For example, if you wanted to copy all your conf folders (think that you have three folders with the names of: conf.sites, conf.common, and conf.ssl)
scp -r /etc/nginx/conf.* [email protected]:/etc/nginx
That command will copy all the folders/files in the current directory that match the pattern conf.* to /etc/nginx in the target server. The result in this case would be three folders with all their contents copied over.
RSync is a new tool I found out about which has a few added benefits and it is maintained by the guys at Samba. You can find a copy of the manual here for your perusal: RSync. Rsync has the advantage that out of the box it will copy not only the file but the file permissions among other things (ownership, time stamps, etc.) This is done by using the -a parameter which indicates archive.
Using Rsync is not much different than using SCP. Simply follow this basic example:
Suppose you want to copy the directory ~/myDirectory from user UserName on machine ServerName to your local machine and in the current directory. For this you would run the following command:
rsync -avzn [email protected]:~/myDirectory .
Note that we used the -n parameter which will make rsync to only output the actions it will perform without actually doing it. This is good for testing and making sure you’ll get the desired outcome. If you hare happy with it, simply remove the -n option and perform the file copy operation via ssh:
rsync -avz [email protected]:~/myDirectory .

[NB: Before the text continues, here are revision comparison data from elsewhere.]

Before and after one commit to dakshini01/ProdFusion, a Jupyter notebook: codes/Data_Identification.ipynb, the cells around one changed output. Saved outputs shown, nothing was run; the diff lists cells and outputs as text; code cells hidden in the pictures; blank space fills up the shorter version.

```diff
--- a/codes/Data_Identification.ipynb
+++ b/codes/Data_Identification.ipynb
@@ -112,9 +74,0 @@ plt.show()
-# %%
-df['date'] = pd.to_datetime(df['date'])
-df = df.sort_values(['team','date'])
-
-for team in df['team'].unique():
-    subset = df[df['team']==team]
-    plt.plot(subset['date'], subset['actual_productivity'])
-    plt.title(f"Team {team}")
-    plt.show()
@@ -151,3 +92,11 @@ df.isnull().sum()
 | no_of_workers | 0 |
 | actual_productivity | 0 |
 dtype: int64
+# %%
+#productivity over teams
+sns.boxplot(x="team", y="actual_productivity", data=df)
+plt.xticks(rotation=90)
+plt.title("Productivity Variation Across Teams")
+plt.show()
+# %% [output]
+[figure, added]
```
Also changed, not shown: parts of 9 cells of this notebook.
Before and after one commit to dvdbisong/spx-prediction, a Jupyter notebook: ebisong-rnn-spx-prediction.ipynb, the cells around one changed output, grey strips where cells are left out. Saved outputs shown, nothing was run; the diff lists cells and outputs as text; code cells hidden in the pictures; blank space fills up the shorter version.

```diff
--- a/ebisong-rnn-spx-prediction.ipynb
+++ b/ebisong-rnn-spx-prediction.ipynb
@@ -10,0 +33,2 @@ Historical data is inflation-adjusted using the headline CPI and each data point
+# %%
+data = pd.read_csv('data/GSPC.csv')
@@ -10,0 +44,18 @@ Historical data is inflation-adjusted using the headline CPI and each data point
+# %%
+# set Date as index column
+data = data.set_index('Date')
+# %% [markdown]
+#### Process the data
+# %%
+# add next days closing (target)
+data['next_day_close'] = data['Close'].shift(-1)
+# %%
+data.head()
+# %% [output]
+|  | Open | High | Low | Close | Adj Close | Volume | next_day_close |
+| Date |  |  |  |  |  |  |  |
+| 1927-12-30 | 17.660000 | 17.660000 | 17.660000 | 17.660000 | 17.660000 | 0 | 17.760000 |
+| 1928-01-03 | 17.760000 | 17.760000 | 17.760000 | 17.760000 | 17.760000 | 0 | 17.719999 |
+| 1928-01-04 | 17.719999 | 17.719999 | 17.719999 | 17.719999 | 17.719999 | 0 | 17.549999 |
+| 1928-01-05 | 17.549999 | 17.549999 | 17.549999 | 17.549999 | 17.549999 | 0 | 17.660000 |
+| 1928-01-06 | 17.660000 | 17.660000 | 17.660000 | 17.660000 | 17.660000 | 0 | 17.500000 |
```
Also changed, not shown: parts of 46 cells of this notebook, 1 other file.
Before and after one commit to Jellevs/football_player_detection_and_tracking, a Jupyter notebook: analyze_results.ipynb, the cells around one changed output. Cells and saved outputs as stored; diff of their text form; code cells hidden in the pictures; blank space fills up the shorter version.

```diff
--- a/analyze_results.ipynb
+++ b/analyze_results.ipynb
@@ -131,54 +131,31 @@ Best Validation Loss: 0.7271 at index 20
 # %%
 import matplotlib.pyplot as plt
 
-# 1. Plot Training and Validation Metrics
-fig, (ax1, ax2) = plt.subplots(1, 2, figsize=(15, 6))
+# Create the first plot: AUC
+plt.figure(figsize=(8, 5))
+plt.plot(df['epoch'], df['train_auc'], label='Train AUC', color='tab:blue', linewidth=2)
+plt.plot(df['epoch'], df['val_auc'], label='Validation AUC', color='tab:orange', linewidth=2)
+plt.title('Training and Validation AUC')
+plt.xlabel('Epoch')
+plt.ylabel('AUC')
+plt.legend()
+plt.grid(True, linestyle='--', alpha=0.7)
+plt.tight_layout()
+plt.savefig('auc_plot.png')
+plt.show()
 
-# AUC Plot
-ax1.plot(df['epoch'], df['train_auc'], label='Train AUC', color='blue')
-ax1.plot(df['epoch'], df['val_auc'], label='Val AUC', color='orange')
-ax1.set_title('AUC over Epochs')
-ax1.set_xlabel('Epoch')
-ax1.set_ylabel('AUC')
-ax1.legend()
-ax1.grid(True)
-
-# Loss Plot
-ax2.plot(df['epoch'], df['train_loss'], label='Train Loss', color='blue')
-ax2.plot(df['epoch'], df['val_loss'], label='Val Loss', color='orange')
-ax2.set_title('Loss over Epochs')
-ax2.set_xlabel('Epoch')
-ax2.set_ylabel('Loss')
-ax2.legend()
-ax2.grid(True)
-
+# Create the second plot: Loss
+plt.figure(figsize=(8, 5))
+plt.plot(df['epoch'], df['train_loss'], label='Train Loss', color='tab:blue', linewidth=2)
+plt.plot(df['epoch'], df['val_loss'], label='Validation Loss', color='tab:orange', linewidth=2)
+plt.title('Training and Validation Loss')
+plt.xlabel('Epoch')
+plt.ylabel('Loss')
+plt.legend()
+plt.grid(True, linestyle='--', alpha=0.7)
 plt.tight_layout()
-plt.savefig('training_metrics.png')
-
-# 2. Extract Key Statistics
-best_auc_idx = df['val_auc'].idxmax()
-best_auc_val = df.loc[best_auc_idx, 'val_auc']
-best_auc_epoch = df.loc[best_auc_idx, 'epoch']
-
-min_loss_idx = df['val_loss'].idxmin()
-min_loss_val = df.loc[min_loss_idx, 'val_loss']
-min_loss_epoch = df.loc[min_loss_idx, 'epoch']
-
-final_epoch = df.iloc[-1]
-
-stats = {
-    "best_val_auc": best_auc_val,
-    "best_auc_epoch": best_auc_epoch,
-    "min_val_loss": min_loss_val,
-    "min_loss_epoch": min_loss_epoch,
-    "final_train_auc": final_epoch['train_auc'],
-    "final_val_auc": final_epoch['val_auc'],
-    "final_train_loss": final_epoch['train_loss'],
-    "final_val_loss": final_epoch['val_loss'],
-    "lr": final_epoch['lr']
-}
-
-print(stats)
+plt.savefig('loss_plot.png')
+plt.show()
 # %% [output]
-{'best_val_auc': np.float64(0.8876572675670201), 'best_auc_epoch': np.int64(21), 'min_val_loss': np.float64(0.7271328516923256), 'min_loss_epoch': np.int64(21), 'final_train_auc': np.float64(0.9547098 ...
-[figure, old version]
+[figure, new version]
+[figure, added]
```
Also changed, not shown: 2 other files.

NOTE: For either method to work you need SSH to be working on both the client and the server machines.